# Image comparison data
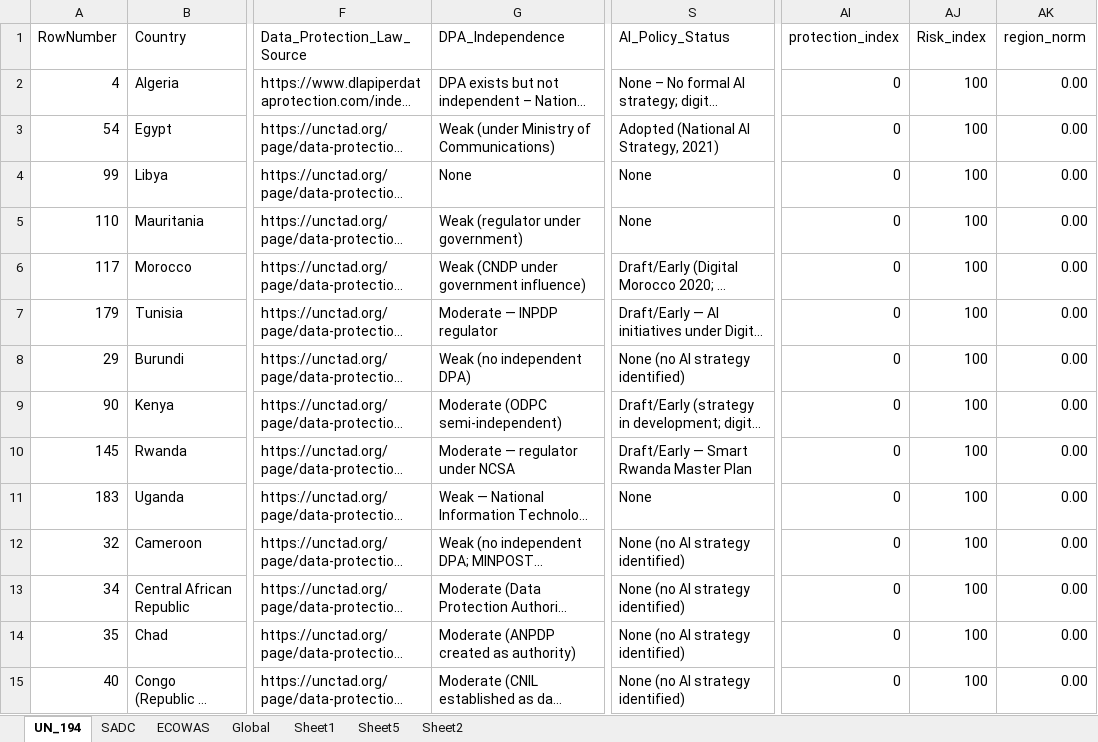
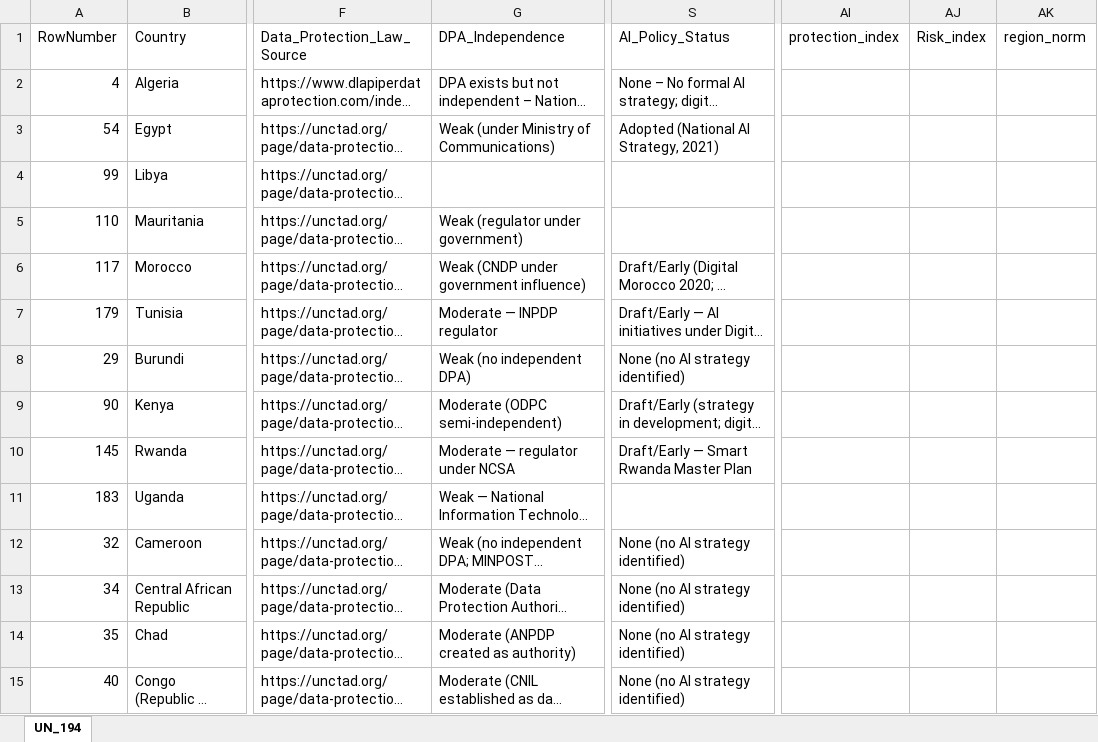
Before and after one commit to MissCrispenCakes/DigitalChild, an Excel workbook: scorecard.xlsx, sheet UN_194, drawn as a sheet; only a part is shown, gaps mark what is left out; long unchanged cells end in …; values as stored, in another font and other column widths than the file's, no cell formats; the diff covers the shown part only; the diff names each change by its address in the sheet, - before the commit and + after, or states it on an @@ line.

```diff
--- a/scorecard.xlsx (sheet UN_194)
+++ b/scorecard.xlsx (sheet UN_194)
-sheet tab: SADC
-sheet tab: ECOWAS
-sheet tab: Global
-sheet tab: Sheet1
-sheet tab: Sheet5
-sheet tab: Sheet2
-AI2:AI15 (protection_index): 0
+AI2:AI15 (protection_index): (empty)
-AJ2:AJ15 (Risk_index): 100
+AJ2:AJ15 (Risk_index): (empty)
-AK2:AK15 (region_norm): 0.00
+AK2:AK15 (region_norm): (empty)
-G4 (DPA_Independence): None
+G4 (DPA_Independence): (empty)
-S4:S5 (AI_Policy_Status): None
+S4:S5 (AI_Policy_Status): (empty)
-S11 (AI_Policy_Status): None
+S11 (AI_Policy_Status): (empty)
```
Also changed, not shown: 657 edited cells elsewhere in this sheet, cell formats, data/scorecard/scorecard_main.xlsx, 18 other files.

# WORK INSTRUCTIONS
Return all the data exactly, pictures omitted.

# SOLUTION TO THIS PROBLEM
Before and after one commit to MissCrispenCakes/DigitalChild, an Excel workbook: scorecard.xlsx, sheet UN_194, drawn as a sheet; only a part is shown, gaps mark what is left out; long unchanged cells end in …; values as stored, in another font and other column widths than the file's, no cell formats; the diff covers the shown part only; the diff names each change by its address in the sheet, - before the commit and + after, or states it on an @@ line.

```diff
--- a/scorecard.xlsx (sheet UN_194)
+++ b/scorecard.xlsx (sheet UN_194)
-sheet tab: SADC
-sheet tab: ECOWAS
-sheet tab: Global
-sheet tab: Sheet1
-sheet tab: Sheet5
-sheet tab: Sheet2
-AI2:AI15 (protection_index): 0
+AI2:AI15 (protection_index): (empty)
-AJ2:AJ15 (Risk_index): 100
+AJ2:AJ15 (Risk_index): (empty)
-AK2:AK15 (region_norm): 0.00
+AK2:AK15 (region_norm): (empty)
-G4 (DPA_Independence): None
+G4 (DPA_Independence): (empty)
-S4:S5 (AI_Policy_Status): None
+S4:S5 (AI_Policy_Status): (empty)
-S11 (AI_Policy_Status): None
+S11 (AI_Policy_Status): (empty)
```
Also changed, not shown: 657 edited cells elsewhere in this sheet, cell formats, data/scorecard/scorecard_main.xlsx, 18 other files.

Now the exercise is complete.